Dataset excerpts:
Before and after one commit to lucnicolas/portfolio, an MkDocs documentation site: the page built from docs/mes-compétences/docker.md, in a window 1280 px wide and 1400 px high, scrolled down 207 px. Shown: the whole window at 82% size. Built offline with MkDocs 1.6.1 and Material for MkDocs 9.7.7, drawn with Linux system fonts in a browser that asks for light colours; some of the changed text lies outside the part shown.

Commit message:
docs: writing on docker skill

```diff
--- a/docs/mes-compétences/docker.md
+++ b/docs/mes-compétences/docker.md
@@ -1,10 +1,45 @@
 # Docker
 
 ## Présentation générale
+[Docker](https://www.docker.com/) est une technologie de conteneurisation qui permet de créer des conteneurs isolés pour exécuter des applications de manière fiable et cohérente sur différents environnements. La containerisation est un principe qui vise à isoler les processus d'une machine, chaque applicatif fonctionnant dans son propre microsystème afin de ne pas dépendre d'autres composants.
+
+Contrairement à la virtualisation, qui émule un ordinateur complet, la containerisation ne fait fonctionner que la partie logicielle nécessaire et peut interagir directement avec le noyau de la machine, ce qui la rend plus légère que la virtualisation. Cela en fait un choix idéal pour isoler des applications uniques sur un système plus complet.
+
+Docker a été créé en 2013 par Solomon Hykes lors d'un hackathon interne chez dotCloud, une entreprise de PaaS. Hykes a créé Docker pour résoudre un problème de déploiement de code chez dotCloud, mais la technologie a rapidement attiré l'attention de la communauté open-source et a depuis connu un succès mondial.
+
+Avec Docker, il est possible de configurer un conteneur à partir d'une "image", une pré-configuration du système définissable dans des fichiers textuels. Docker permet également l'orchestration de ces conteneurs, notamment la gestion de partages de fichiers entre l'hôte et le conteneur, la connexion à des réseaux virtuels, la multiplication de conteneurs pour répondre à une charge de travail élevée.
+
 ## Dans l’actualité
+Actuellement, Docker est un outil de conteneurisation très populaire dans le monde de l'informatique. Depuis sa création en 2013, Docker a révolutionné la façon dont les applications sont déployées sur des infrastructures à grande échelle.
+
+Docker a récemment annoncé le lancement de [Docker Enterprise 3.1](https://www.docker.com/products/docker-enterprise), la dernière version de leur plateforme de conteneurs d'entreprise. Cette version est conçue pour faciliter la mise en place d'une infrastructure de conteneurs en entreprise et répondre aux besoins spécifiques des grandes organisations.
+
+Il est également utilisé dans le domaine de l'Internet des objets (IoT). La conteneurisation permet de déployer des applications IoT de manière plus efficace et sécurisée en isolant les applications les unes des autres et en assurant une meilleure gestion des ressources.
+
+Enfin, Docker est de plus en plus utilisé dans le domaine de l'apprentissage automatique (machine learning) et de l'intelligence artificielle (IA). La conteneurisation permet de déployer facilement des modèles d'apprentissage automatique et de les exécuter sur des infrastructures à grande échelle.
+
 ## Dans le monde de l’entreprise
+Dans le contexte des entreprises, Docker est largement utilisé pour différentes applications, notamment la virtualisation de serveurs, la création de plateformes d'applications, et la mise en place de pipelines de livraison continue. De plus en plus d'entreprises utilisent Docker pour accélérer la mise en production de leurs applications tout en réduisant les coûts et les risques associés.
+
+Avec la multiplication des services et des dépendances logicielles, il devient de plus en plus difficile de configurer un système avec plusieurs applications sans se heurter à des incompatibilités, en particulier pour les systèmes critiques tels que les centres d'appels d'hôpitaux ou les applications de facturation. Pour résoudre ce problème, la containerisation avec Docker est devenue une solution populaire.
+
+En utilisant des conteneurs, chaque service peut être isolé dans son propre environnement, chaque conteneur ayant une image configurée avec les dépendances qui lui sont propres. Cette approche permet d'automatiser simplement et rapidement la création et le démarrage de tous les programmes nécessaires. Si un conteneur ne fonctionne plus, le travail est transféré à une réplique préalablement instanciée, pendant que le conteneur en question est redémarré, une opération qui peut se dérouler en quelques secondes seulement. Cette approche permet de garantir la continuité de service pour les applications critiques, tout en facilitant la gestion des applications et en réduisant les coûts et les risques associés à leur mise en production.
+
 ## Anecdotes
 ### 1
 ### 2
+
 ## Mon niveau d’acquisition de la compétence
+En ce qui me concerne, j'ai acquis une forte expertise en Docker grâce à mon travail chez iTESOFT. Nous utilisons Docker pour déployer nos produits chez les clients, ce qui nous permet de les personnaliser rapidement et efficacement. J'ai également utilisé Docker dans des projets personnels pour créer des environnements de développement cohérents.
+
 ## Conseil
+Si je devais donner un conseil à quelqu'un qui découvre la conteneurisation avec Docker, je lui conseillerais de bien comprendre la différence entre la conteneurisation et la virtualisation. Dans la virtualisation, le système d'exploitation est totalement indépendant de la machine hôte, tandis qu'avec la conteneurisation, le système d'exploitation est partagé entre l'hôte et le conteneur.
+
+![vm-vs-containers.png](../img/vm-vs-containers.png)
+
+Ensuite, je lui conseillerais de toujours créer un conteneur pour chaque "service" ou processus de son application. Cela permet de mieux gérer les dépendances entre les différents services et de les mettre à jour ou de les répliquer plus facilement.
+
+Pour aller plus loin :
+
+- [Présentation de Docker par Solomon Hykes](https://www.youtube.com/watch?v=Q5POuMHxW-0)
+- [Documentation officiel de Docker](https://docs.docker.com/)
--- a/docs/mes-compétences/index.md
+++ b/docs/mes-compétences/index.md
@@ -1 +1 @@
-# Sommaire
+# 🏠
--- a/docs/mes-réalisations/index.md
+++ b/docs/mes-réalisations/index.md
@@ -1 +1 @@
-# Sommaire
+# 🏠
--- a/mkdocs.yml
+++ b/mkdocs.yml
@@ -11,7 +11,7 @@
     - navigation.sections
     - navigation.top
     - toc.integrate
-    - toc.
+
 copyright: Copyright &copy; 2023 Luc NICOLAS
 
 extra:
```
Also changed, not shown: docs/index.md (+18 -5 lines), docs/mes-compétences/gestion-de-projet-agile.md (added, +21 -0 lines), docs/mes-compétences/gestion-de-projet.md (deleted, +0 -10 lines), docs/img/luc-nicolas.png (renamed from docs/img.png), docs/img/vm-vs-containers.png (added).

> _Task details_
Go through the data above and return each line containing the string "compétences".

> _Response to this exercise_
Before and after one commit to lucnicolas/portfolio, an MkDocs documentation site: the page built from docs/mes-compétences/docker.md, in a window 1280 px wide and 1400 px high, scrolled down 207 px. Shown: the whole window at 82% size. Built offline with MkDocs 1.6.1 and Material for MkDocs 9.7.7, drawn with Linux system fonts in a browser that asks for light colours; some of the changed text lies outside the part shown.
--- a/docs/mes-compétences/docker.md
+++ b/docs/mes-compétences/docker.md
--- a/docs/mes-compétences/index.md
+++ b/docs/mes-compétences/index.md
Also changed, not shown: docs/index.md (+18 -5 lines), docs/mes-compétences/gestion-de-projet-agile.md (added, +21 -0 lines), docs/mes-compétences/gestion-de-projet.md (deleted, +0 -10 lines), docs/img/luc-nicolas.png (renamed from docs/img.png), docs/img/vm-vs-containers.png (added).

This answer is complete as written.